The New Orleans stablehands were "boys" in the 1920s, Fitz Gerald tells us. Are they still alive? Did they have sons or daughters who they discussed this with? I asked the mayor of New Orleans ("the Big Easy") and the New Orleans Times Picayune for simple help--which would never come.
John J. Fitz Gerald had a brief marriage, but had no children. After this story made "Dear Abby" in 1997, I was contacted by David Fitz Gerald, a nephew living in New Jersey. He could not provide any additional details.
Pat Lynch (a track writer on the New York Journal-Aemrican, now deceased) was the oldest track man that the New York Racing Association could put me in touch with. Lynch knew about Fitz Gerald and "the Big Apple." Ironically, Lynch originally sent me on the wrong track in 1991. Fitz Gerald "couldn't write his own name," Lynch said.
John J. Fitz Gerald has a brother, James, who wrote for the Washington Post. Maybe the brother was still alive, or had children who were still alive? I wrote to the Washington Post and boy, did I get a response!
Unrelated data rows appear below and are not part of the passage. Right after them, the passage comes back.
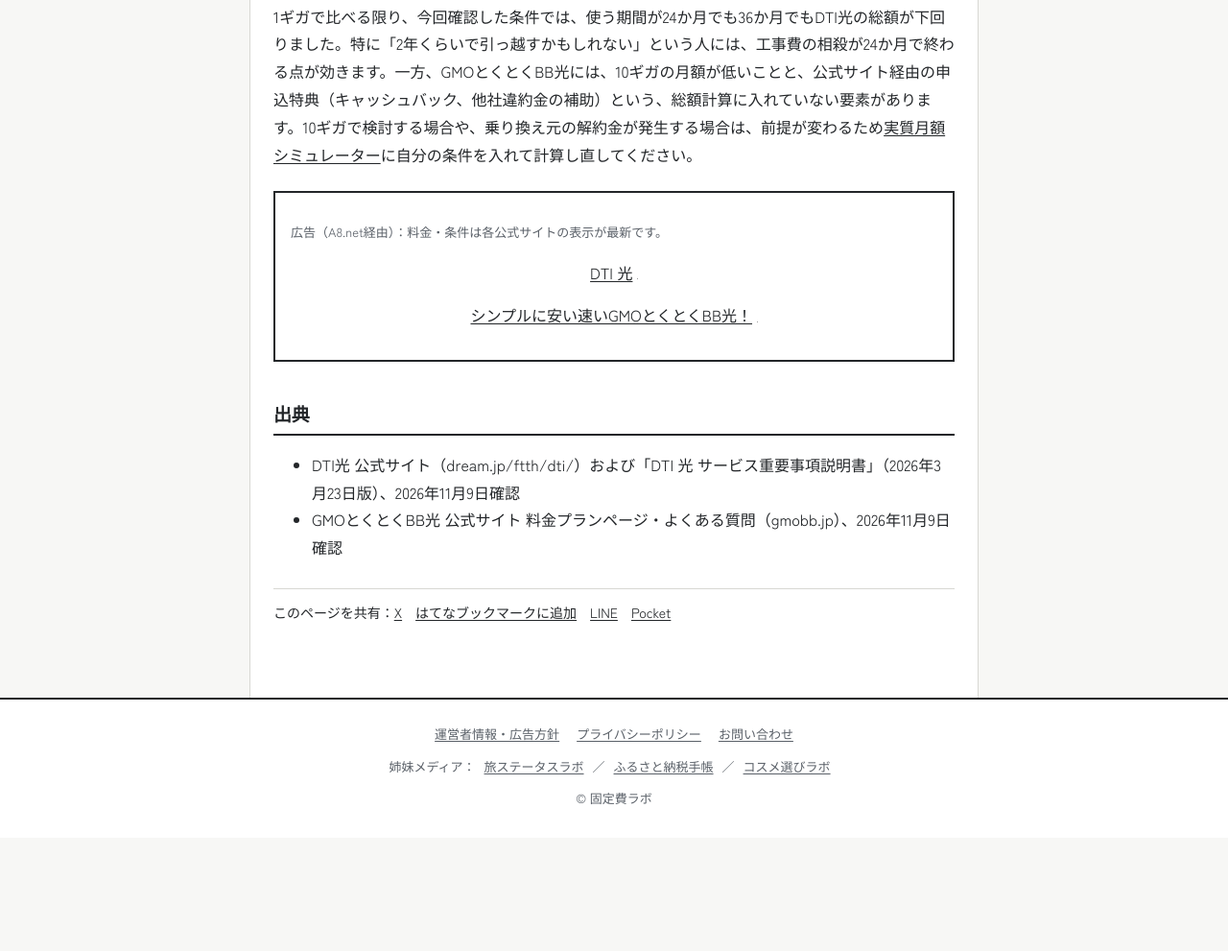
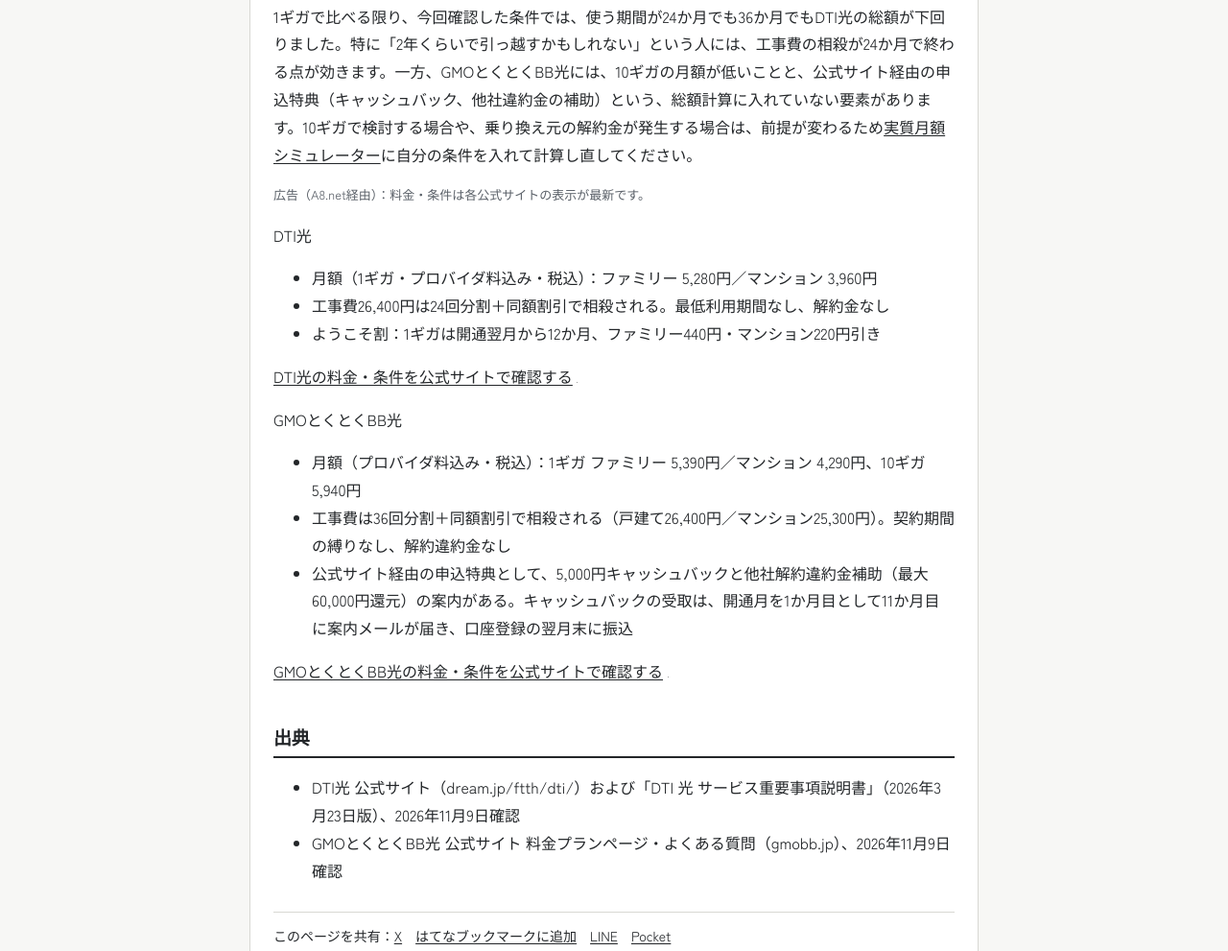
Before and after one commit to miv1982biz-sketch/koteihi-site, a plain HTML site: page articles/gmo-dti-hikaku.html in a window 1280 px wide. Shown: the part 3833-4824 px from the top of the page at 96% size. Before the commit the page ends 4706 px from the top, so only its background shows below. Drawn offline with Linux system fonts and the light colour scheme; grey boxes are pictures that could not be loaded.

Commit message:
Rebuild ad boxes into product shelves

```diff
--- a/articles/gmo-dti-hikaku.html
+++ b/articles/gmo-dti-hikaku.html
@@ -118,12 +118,30 @@
 <p>1ギガで比べる限り、今回確認した条件では、使う期間が24か月でも36か月でもDTI光の総額が下回りました。特に「2年くらいで引っ越すかもしれない」という人には、工事費の相殺が24か月で終わる点が効きます。一方、GMOとくとくBB光には、10ギガの月額が低いことと、公式サイト経由の申込特典（キャッシュバック、他社違約金の補助）という、総額計算に入れていない要素があります。10ギガで検討する場合や、乗り換え元の解約金が発生する場合は、前提が変わるため<a href="../tools/jitsushitsu-sim.html">実質月額シミュレーター</a>に自分の条件を入れて計算し直してください。</p>
 
 <!-- A8リンクコード設置済み（2026-11-09取得・設置）。残作業：公開後にA8の広告掲載URL管理へ本記事URLを提出する。 -->
-<div class="adbox">
+<div class="shelfbox">
 <p class="src">広告（A8.net経由）：料金・条件は各公式サイトの表示が最新です。</p>
-<p><a href="https://px.a8.net/svt/ejp?a8mat=4BGGBI+DRY3OY+1QFI+354KNM" rel="nofollow">DTI 光</a>
-<img border="0" width="1" height="1" src="https://www16.a8.net/0.gif?a8mat=4BGGBI+DRY3OY+1QFI+354KNM" alt=""></p>
-<p><a href="https://px.a8.net/svt/ejp?a8mat=4BGGBI+DPKD9U+50+6M5TEQ" rel="nofollow">シンプルに安い速いGMOとくとくBB光！</a>
-<img border="0" width="1" height="1" src="https://www14.a8.net/0.gif?a8mat=4BGGBI+DPKD9U+50+6M5TEQ" alt=""></p>
+<div class="shelf">
+<div class="prod"><div class="pb">
+<p class="pn">DTI光</p>
+<ul>
+<li>月額（1ギガ・プロバイダ料込み・税込）：ファミリー 5,280円／マンション 3,960円</li>
+<li>工事費26,400円は24回分割＋同額割引で相殺される。最低利用期間なし、解約金なし</li>
+<li>ようこそ割：1ギガは開通翌月から12か月、ファミリー440円・マンション220円引き</li>
+</ul>
+<a class="cta" href="https://px.a8.net/svt/ejp?a8mat=4BGGBI+DRY3OY+1QFI+354KNM" rel="nofollow">DTI光の料金・条件を公式サイトで確認する</a>
+<img border="0" width="1" height="1" src="https://www16.a8.net/0.gif?a8mat=4BGGBI+DRY3OY+1QFI+354KNM" alt="">
+</div></div>
+<div class="prod"><div class="pb">
+<p class="pn">GMOとくとくBB光</p>
+<ul>
+<li>月額（プロバイダ料込み・税込）：1ギガ ファミリー 5,390円／マンション 4,290円、10ギガ 5,940円</li>
+<li>工事費は36回分割＋同額割引で相殺される（戸建て26,400円／マンション25,300円）。契約期間の縛りなし、解約違約金なし</li>
+<li>公式サイト経由の申込特典として、5,000円キャッシュバックと他社解約違約金補助（最大60,000円還元）の案内がある。キャッシュバックの受取は、開通月を1か月目として11か月目に案内メールが届き、口座登録の翌月末に振込</li>
+</ul>
+<a class="cta" href="https://px.a8.net/svt/ejp?a8mat=4BGGBI+DPKD9U+50+6M5TEQ" rel="nofollow">GMOとくとくBB光の料金・条件を公式サイトで確認する</a>
+<img border="0" width="1" height="1" src="https://www14.a8.net/0.gif?a8mat=4BGGBI+DPKD9U+50+6M5TEQ" alt="">
+</div></div>
+</div>
 </div>
 
 <h2>出典</h2>
```
Also changed, not shown: articles/rental-sim-wifi.html (+23 -3 lines).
Shirley Povich -- the father (yes, it's a man's name) of television talk show host Maury Povich -- began writing sports for the Washington Post in 1923. He was inducted into the sportswriters section of the Baseball Hall of Fame in Cooperstown. He died on June 4, 1998, age 92. At age 90, he was kind enough to write this:
Dear Mr. Popik,
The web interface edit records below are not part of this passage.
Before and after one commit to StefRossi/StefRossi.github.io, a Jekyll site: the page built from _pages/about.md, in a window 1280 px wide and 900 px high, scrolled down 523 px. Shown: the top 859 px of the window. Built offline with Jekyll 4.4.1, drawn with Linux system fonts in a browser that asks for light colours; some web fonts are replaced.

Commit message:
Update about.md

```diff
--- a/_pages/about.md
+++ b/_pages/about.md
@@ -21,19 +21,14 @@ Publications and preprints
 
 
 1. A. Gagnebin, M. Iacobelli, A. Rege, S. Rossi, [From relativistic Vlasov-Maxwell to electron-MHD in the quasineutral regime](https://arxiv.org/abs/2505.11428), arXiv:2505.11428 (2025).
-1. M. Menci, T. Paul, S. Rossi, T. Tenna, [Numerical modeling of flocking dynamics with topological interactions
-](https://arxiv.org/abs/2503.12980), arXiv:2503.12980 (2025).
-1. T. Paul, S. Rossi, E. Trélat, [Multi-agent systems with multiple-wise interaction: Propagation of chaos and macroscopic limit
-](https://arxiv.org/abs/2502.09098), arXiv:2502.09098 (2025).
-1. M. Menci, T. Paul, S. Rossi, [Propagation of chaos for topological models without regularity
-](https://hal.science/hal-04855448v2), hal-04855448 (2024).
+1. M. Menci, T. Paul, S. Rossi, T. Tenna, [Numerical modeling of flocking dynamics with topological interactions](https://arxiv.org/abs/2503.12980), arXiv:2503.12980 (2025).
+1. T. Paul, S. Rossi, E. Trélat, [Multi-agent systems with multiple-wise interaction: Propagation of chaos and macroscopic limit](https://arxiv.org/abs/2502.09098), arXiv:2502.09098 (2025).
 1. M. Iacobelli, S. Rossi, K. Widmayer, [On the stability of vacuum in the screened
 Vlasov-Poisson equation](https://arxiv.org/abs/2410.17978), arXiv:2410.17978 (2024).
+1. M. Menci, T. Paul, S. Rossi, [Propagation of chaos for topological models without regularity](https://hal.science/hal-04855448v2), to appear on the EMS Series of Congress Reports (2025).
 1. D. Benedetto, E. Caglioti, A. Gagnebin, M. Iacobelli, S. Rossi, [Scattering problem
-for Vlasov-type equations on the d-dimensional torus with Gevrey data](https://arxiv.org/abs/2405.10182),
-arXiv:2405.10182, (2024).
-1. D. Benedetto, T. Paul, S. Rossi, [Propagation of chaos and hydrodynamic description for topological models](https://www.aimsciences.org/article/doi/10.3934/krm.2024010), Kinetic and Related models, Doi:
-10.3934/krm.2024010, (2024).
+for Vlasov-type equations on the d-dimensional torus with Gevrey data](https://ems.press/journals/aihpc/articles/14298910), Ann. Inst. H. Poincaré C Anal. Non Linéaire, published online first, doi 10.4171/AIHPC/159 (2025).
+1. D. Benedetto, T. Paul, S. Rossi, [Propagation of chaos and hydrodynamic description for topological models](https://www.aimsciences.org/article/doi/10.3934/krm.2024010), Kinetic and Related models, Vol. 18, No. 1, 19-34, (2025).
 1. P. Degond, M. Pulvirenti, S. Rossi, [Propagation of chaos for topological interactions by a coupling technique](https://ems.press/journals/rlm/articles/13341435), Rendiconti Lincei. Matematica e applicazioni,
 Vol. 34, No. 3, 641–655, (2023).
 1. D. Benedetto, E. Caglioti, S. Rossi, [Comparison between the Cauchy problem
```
My name is Shirley Povich, and I joined The Washington Post in 1922, first as a city room reporter and then sports writer, sports editor and columnist. I am now ninety. Ostensibly I retired in 1974, but it seems I have been behind in my work every (sic) since, having written a column for The Post last Sunday.
You letter to The Post asking if perchance if perchance anybody here had knowledge of James V. FitzGerald, it was referred to me.
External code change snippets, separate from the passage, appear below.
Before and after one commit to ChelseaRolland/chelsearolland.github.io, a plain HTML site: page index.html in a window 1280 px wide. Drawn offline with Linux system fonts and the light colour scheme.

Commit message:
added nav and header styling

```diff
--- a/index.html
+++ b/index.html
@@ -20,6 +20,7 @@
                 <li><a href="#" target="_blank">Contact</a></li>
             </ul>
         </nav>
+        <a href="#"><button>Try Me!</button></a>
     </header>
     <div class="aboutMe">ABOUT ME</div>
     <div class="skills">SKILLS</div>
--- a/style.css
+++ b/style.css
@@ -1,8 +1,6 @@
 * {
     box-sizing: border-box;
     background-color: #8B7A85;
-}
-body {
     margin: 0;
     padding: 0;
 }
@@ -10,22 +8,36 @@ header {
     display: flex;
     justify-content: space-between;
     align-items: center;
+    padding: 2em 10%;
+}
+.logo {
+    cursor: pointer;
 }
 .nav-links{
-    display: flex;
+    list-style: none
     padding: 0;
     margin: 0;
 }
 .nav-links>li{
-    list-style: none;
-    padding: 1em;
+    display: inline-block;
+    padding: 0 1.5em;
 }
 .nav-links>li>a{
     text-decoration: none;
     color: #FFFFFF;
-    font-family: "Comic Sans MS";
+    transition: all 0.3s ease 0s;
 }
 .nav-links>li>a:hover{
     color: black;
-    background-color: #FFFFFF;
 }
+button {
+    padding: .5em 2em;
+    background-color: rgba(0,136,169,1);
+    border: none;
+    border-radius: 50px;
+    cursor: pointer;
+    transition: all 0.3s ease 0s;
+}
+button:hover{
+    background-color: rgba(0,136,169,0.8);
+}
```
I am pleased to tell you that I worked for James FitzGerald as a reporter in 1922-23 and then became a sports writer. He was then city editor. May I say, too, he was my great benefactor. I was directed to The Post's city room to find a job in 1922 when this bewildered 17-year-old was suddenly racognized and hugged by Mr. Fitz Gerald, who was the city editor. He knew me as a boy in Bar Harbor, Maine, when he came there to play golf with the publisher, Edward B. McLean, for whom I caddied, and on occasion I cadded for Mr. FitzGerald. He adjusted my hours so I could attend Georgetown University. I knew he used to be a sports writer, but am not certain that he ever became Managing Editor, if so, briefly, but we were good friends and I had great admiration for him. I recall that he later did public relations for Georgetown.
I was aware, too, of his brother, John (we called him Jack) FitzGerald, who was probably the finest racing writer of his time (N.Y. Telegraph,) and I encountered him often at the tracks.
Like James V., Jack FitzGerald was also very literate and a cut above the other racing writers of that era. His Big Apple Column was so well known and well-read. Unlike James V. he was a rotund chap and a fine story teller who was not averse to bellying up to a bar.
I find it most fascinating that he was responsible for affixing Big Apple to the Big Apple. On my next visit to the Big Apple I will take delight in strolling the southwest corner of 54th and Broadway and contemplating the story of Jack FitzGerald and his new immortality.
I trust that some of this information has been helpful to you.
New York City • The Big Apple • 1920s: John J. Fitz Gerald and the N.Y. Morning Telegraph • Monday, July 12, 2004 • Permalink